“Holmenkollen’s always really special and the World Cup Finals, last year was pretty good for me and I hope this year will be the same,” Harvey said. “It’s the last push now so I’m excited for the five next races.”
Valjas is feeling good about his form coming off an eighth-place skate sprint result last weekend at the World Cup in Lahti, Finland. Wednesday didn’t exactly go as planned after he placed third in his quarterfinal for 16th overall.
But it was also sprint racing in Drammen, where positioning is king. Given a difficult starting spot on the outside, Valjas had to get out early and fight for a track. When he couldn’t quite cut in, he decided to restart his race from the back.
Trailing up the hill, Valjas was unable to pass on the descent. He opted for a lot of grip, which didn’t make his skis fast compared to the four skate-ski double polers in his heat. Pushing hard to get toward the front, Valjas had no room to move, no tracks to ski in. Somehow he skied along the outside and finished third, 0.7 seconds behind Norway’s Finn Hågen Krogh and John Kristian Dahl, respectively.
“It was kind of a frustrating race and then getting blocked at the finish, there were no tracks to kind of show my speed,” Valjas said. “I just followed and ran in between the track at the end there. I’m a bit disappointed, but I guess it could’ve been worse. I’m happy that I even got in the heats.

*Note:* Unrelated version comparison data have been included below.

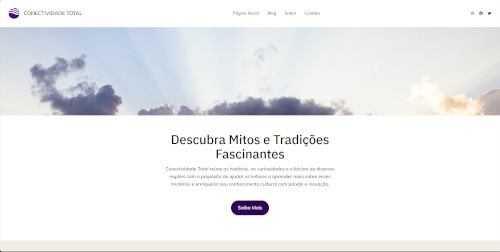
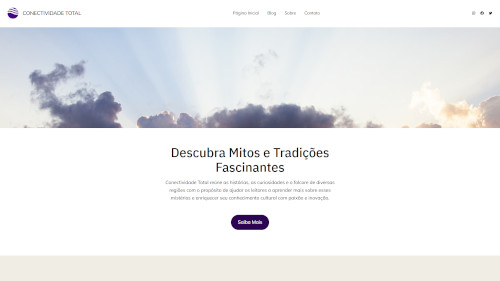
Atualizando projetos

diff --git a/index.html b/index.html
@@ -16,8 +16,8 @@
             </header>
             <nav class="navbar">
                 <a href="#">Início</a>
-                <a href="#">Sobre</a>
-                <a href="#">Contato</a>
+                <!--a href="#">Sobre</a>
+                <a href="#">Contato</a-->
             </nav>
             <div class="cards">
                 <div class="card">
@@ -25,7 +25,7 @@
                     <div class="card-container">
                         <h4><b>Conectividade Total</b></h4>                        
                         <p>Um blog desenvolvido em Wordpress</p>
-                        <p><a href="https://conectividadetotal.com.br" target="_blank"><em>https://conectividadetotal.com.br</em></a></p>
+                        <p><a href="https://conectividadetotal.com.br" target="_blank"><em>Acesse aqui!</em></a></p>
                     </div>
                 </div>     
                 <div class="card">
@@ -36,7 +36,18 @@
                         <p><a href="https://alex-sandro.github.io/projetos/podologaivanete" target="_blank"><em>Acesse aqui!</em></a></p>
                     </div>
                 </div>
-            </div>      
+                <div class="card">
+                    <img src="img/montanhas-fibras.jpg" alt="" style="width: 100%;">
+                    <div class="card-container">
+                        <h4><b>Website Montanhas Fibras</b></h4>
+                        <p>Website utilizando o Bootstrap 5</p>
+                        <p><a href="https://alex-sandro.github.io/projetos/MontanhasFibras" target="_blank"><em>Acesse aqui!</em></a></p>
+                    </div>
+                </div>
+            </div>
+        <footer class="footer-container">
+            <h5><a href="https://github.com/alex-sandro" target="_blank">Github</a> | <a href="https://www.linkedin.com/in/alexssoliveira/" target="_blank">Linkedin</a></h5>
+        </footer>      
         </div>
     </body>
 </html>

diff --git a/css/styles.css b/css/styles.css
@@ -57,3 +57,4 @@ body{
 .card-container{
   padding: 2px 16px;
 }
+h5{text-align: center;}
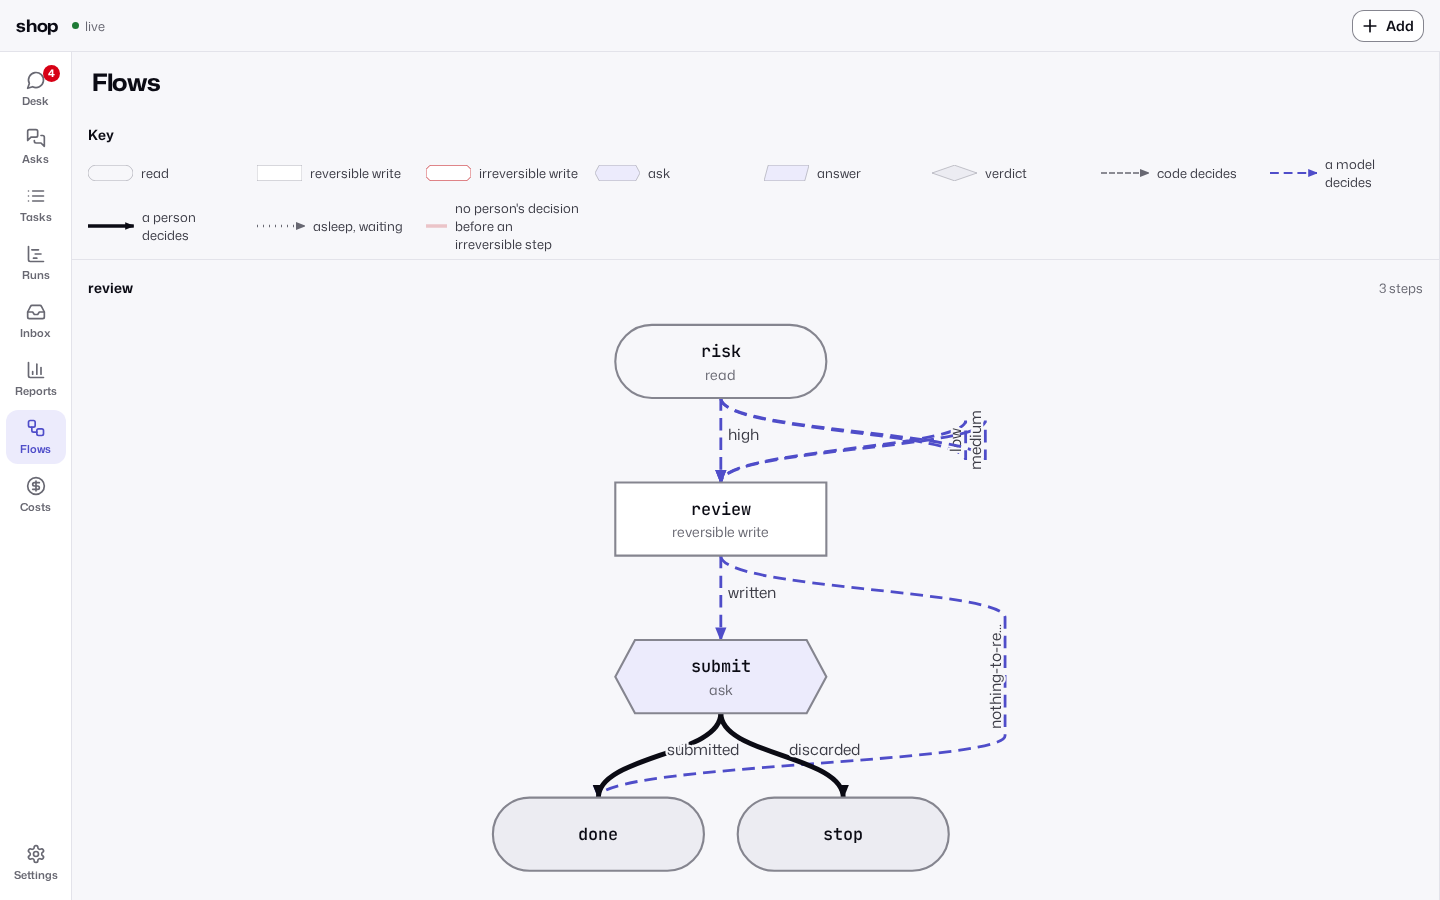
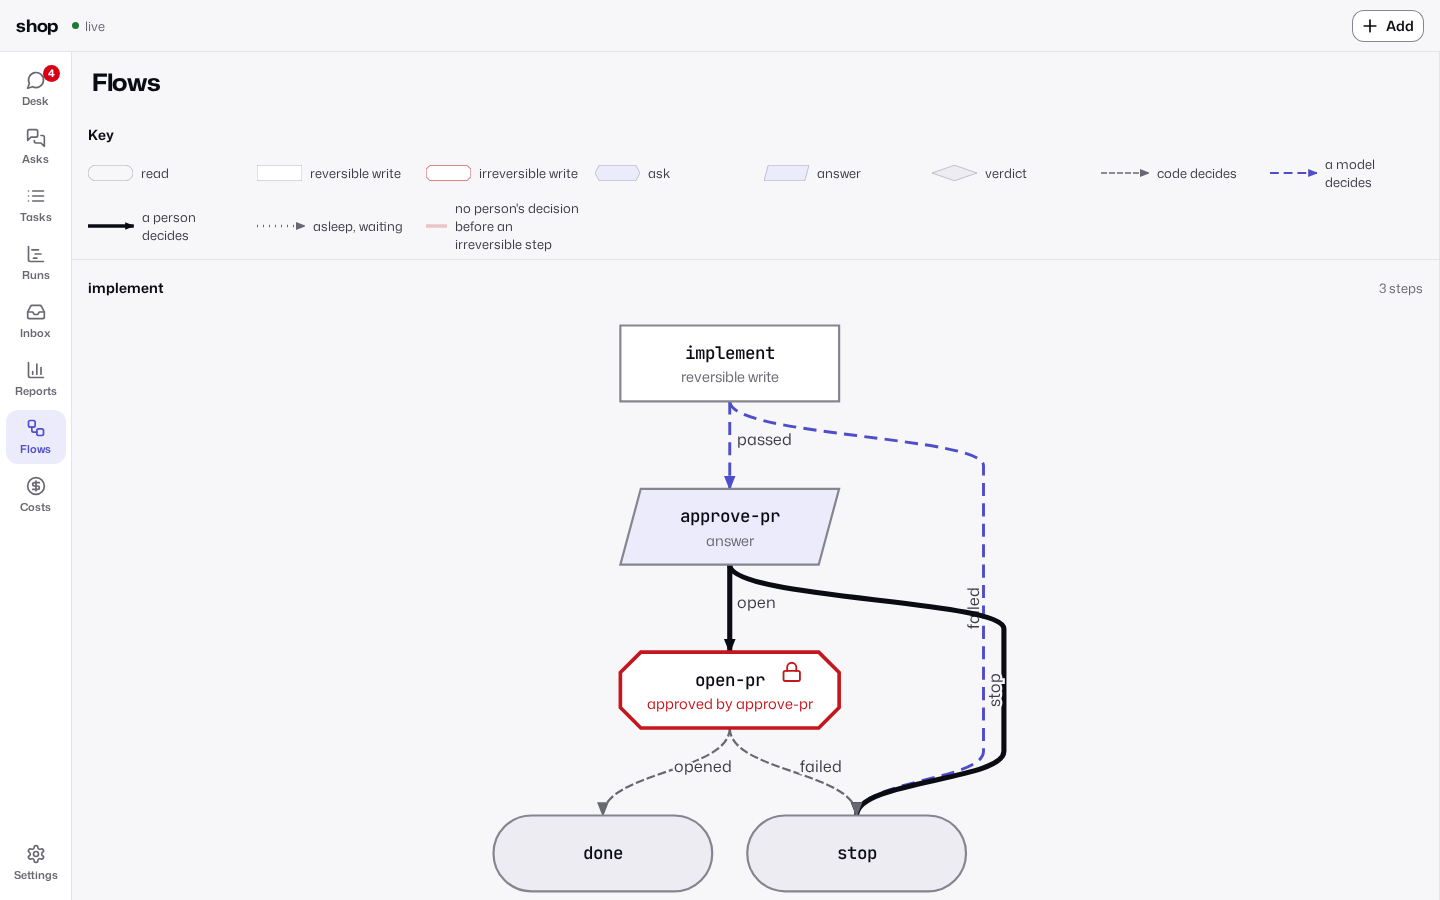
Show an irreversible step in the Flows screenshots and tighten the README prose

diff --git a/README.md b/README.md
@@ -54,21 +54,21 @@ On a phone, an ask opens as a page with its recommendation and options. Scrollin
 
 ![The same ask scrolled to its pull request, checks and inbox events in dark mode, with the answer bar fixed at the bottom: "2 options" and "open, Recommended".](docs/images/web-view-answer-bar-390-dark.png)
 
-The desk shows a going batch as one row, with its counts and which entries start next.
+The desk shows a batch in progress as one row, with its counts and which entries start next.
 
 ![The desk on a phone in light mode, scrolled to a stopped task and the batch row "Invoice exports: 1 merged, 2 started, 1 planned. Next: task 9 starts when task 8 merges."](docs/images/web-view-batch-390-light.png)
 
-The inbox groups events that reached no task by the resource they name, with the command that routes the next one.
+The inbox groups unrouted events by resource and offers actions to subscribe an existing task or request a new one.
 
 ![The inbox on a 1440 px screen in light mode: unrouted events grouped by resource, each with its task and a button to subscribe the task or request a new one.](docs/images/web-view-inbox-1440-light.png)
 
 ![The inbox on a phone in dark mode.](docs/images/web-view-inbox-390-dark.png)
 
-Flows draw each workflow and mark who decides each edge. Costs show spend, merges and your attention.
+Flows draw each workflow and mark who decides each edge and which step is irreversible. Costs show spend, merges and your attention.
 
-![Flows on a 1440 px screen in light mode: the review workflow, with the steps risk, review and submit, and the edges between them.](docs/images/web-view-flows-1440-light.png)
+![The implement workflow in Flows on a 1440 px screen in light mode, from implement to approve-pr to open-pr, with model decisions as dashed arrows, human decisions as solid arrows and a padlock on the irreversible step open-pr.](docs/images/web-view-flows-1440-light.png)
 
-![Flows on a phone in dark mode.](docs/images/web-view-flows-390-dark.png)
+![The implement workflow in Flows on a phone in dark mode.](docs/images/web-view-flows-390-dark.png)
 
 ![Costs on a 1440 px screen in light mode: cost this week, merges, cost per merge, a bar for each day, a table by workflow, and the minutes of your attention per merge.](docs/images/web-view-costs-1440-light.png)
 
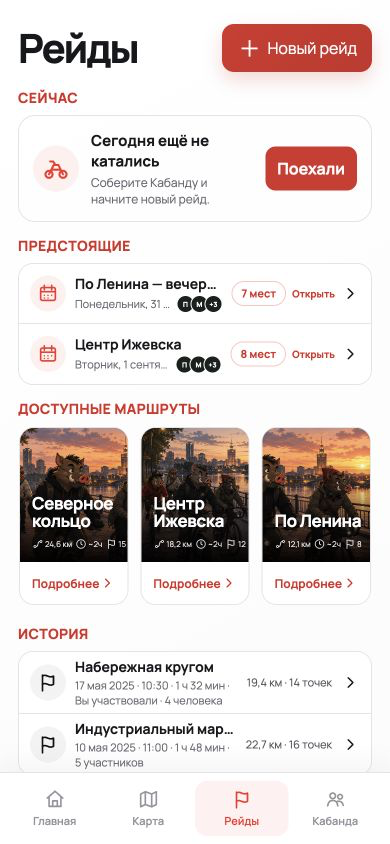
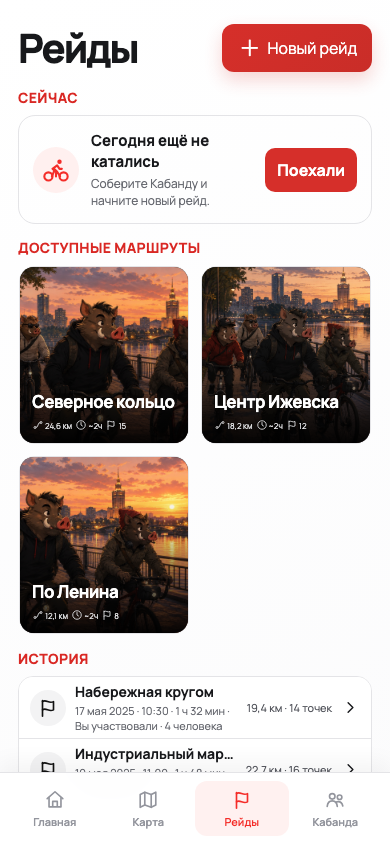
test: refresh raids visual evidence

diff --git a/e2e/raids-design.spec.ts b/e2e/raids-design.spec.ts
@@ -28,11 +28,13 @@ test('raids hub wraps routes into two columns and only shows joined upcoming rai
     expect(layout.boxes[2]!.y).toBeGreaterThanOrEqual(layout.boxes[0]!.bottom)
     expect(Math.abs(layout.boxes[2]!.x - layout.boxes[0]!.x)).toBeLessThanOrEqual(1)
     expect(documentWidth(layout.boxes)).toBeLessThanOrEqual(viewport.width)
+    expect(await page.evaluate(() => document.documentElement.scrollWidth)).toBeLessThanOrEqual(viewport.width)
   }
 
   await page.setViewportSize({ width: 390, height: 844 })
   await page.goto('/prototype/raids?capture=1&variant=upcoming-cases')
   await expect(page.getByRole('heading', { name: 'Предстоящие' })).toBeVisible()
+  await expect(page.locator('section[aria-labelledby="upcoming-heading"] .rdp-row')).toHaveCount(2)
   await expect(page.getByText('Вы едете', { exact: true })).toHaveCount(2)
 
   const newRaidButton = page.getByRole('button', { name: /Новый рейд/ })

diff --git a/docs/design/RAIDS_PROTOTYPE_EVIDENCE.md b/docs/design/RAIDS_PROTOTYPE_EVIDENCE.md
@@ -30,7 +30,7 @@
 - `docs/design/evidence/raids-state-loading-390x844.png`, `raids-state-empty-390x844.png` и `raids-state-upcoming-empty-390x844.png` — skeleton и empty;
 - `docs/design/evidence/raids-state-catalog-error-390x844.png` — изолированная ошибка каталога;
 - `docs/design/evidence/raids-state-offline-390x844.png` и `raids-state-fallback-390x844.png` — stale и отсутствующая обложка;
-- `docs/design/evidence/raids-upcoming-cases-390x844.png` — длинное имя, отсутствие подтверждений и доступный старт;
+- `docs/design/evidence/raids-upcoming-cases-390x844.png` — две предстоящие записи, на которые пользователь уже заявил участие;
 - `docs/design/evidence/raids-sheet-new-390x844.png` — chooser;
 - `docs/design/evidence/raids-preview-390x844.png`, `raids-preview-archived-390x844.png`, `raids-preview-partial-390x844.png` и `raids-preview-fallback-390x844.png` — normal/archived/partial/fallback preview;
 - `docs/design/evidence/raids-schedule-390x844.png` — планирование;
@@ -78,9 +78,11 @@ Keyboard smoke: focus trap цикличен, Escape закрывает chooser, 
 - `pnpm --filter @kabanda/pwa typecheck`
 - `pnpm --filter @kabanda/pwa test`
 - `pnpm --filter @kabanda/pwa build`
-- `pnpm exec playwright test e2e/raids-design.spec.ts --list`
+- `pnpm exec playwright test e2e/raids-design.spec.ts`
 
-Unit tests фиксируют допустимые query states, полноту карточек маршрутов, 20 участников и disabled member. Отдельный e2e-контракт проверяет 2×N layout на 320×568 и 390×844, отсутствие `Подробнее`, условный `Предстоящие`, 44×44 close target и возврат фокуса. После объединения с актуальной картой последний PWA-прогон: 32 файла, 111 тестов — passed. Полный `pnpm check` также включает domain, API, stand и data-validation тесты.
+Unit tests фиксируют допустимые query states, полноту карточек маршрутов, 20 участников и disabled member. Отдельный e2e-контракт проверяет 2×N layout на 320×568 и 390×844, отсутствие `Подробнее`, полный горизонтальный overflow страницы, условный `Предстоящие`, точное число записей пользователя, 44×44 close target и возврат фокуса. После объединения с актуальной картой последний PWA-прогон: 32 файла, 111 тестов — passed. Полный `pnpm check` также включает domain, API, stand и data-validation тесты.
+
+Полный GitHub Actions run [33446308864](https://github.com/motpavel/kabanda/actions/runs/33446308864) для SHA `158ccde651be0b1bfa584c7d62548519aa66354f` завершён успешно: `verify`, `postgres` и `e2e` — green; job `e2e` выполнил `pnpm test:e2e`, включая новый `raids-design.spec.ts`.
 
 Все финальные `*-390x844.png` имеют фактический размер 390×844 и PNG-кодирование; desktop evidence — 1440×900 PNG.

“I was really hoping to hoping to get top two in that heat and get to the semi and try again … but Stockholm’s coming,” Valjas added.
He’ll also participate in the 100-meter sprint in Olso on Monday. “I’ve never done a hundred-meter race so that should be pretty fun,” he said.
As for the rest of the Canadian men, Devon Kershaw placed 49th, 8.43 seconds behind Northug as the qualifying winner and 1.84 seconds out of 30th. Like Harvey, he also went with skate skis.
“Drammen is always one of the toughest sprints to qualify for due to the number of good classic sprinters in Norway, so getting [in] was good,” Wadsworth wrote. “Devon was satisfied with his effort, and although disappointed, at least his body felt decent and was not too far from qualifying.”
Kershaw has not raced since World Championships in an effort to rebound from stomach ailments. AWCA skiers Jess Cockney was 67th (+15.58) and Graeme Killick was 71st (+19.83).
“Today was pretty disappointing,” Cockney wrote in an email. “I was really hoping to ski heats again and being so far out contention was really never what I imagined.”
Cockney, Killick and their teammate Michael Somppi will join Canadian World Cup members Ivan Babikov, Harvey and Kershaw in Holmenkollen, according to Wadsworth.
“The guys seemed in OK shape, so we’re hoping for good bodies on Saturday and next week,” Wadsworth added.
Alex Kochon (email@example.com) is the former managing editor at FasterSkier. She spent seven years with FS from 2011-2018, and has been writing, editing, and skiing ever since. She's making a cameo in 2020.